## TASK PROMPT
Your answer should hold every line of the records below that contains the string "student".

## MATERIALS PROVIDED
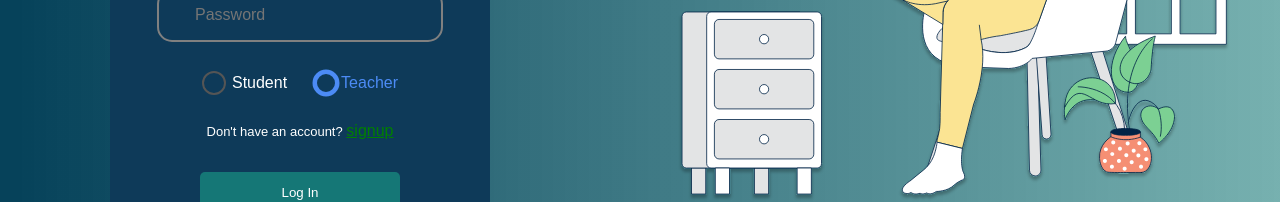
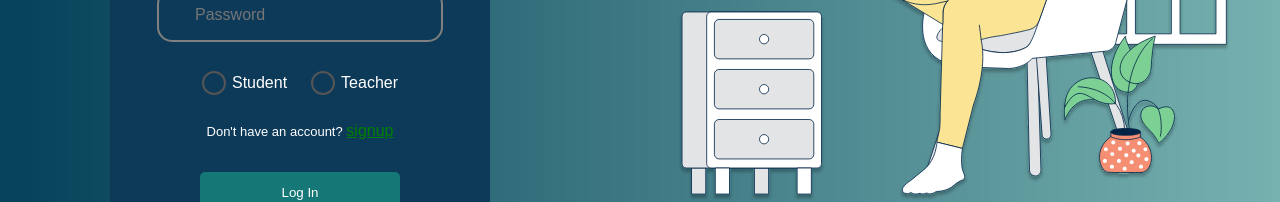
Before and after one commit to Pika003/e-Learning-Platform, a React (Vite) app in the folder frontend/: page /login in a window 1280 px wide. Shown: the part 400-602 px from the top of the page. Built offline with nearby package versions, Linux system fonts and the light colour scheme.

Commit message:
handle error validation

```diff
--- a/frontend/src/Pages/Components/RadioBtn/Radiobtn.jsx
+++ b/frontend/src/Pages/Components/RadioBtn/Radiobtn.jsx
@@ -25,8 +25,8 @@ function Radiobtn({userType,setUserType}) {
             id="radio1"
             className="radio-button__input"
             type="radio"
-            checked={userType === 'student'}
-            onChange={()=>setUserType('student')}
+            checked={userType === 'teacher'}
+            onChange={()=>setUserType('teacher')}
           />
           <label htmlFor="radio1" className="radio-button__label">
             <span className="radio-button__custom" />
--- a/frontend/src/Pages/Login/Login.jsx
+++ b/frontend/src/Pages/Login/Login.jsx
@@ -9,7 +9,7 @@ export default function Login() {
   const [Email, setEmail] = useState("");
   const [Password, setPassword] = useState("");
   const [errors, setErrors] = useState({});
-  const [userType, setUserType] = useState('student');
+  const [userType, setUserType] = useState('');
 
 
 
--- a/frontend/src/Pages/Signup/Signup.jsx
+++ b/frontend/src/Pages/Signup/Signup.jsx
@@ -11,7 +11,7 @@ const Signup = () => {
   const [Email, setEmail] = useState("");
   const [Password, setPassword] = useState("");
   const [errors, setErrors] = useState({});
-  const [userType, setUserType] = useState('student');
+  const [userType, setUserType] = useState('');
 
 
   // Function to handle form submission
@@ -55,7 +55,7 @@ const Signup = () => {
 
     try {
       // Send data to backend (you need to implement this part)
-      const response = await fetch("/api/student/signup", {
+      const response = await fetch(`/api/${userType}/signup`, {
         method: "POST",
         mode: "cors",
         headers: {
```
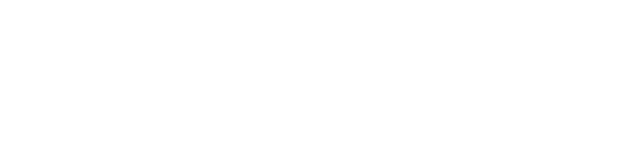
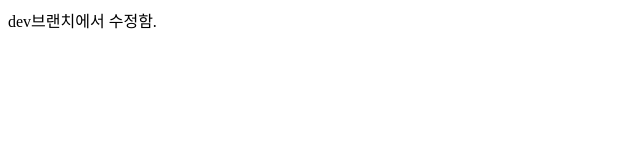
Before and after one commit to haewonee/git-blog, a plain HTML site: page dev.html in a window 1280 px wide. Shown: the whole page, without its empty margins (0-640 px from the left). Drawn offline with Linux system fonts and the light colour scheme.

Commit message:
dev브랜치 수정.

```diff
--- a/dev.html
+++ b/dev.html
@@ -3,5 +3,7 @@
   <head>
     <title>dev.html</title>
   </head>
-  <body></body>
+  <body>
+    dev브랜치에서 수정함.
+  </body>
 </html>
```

## REPLY
-            checked={userType === 'student'}
-            onChange={()=>setUserType('student')}
-  const [userType, setUserType] = useState('student');
-  const [userType, setUserType] = useState('student');
-      const response = await fetch("/api/student/signup", {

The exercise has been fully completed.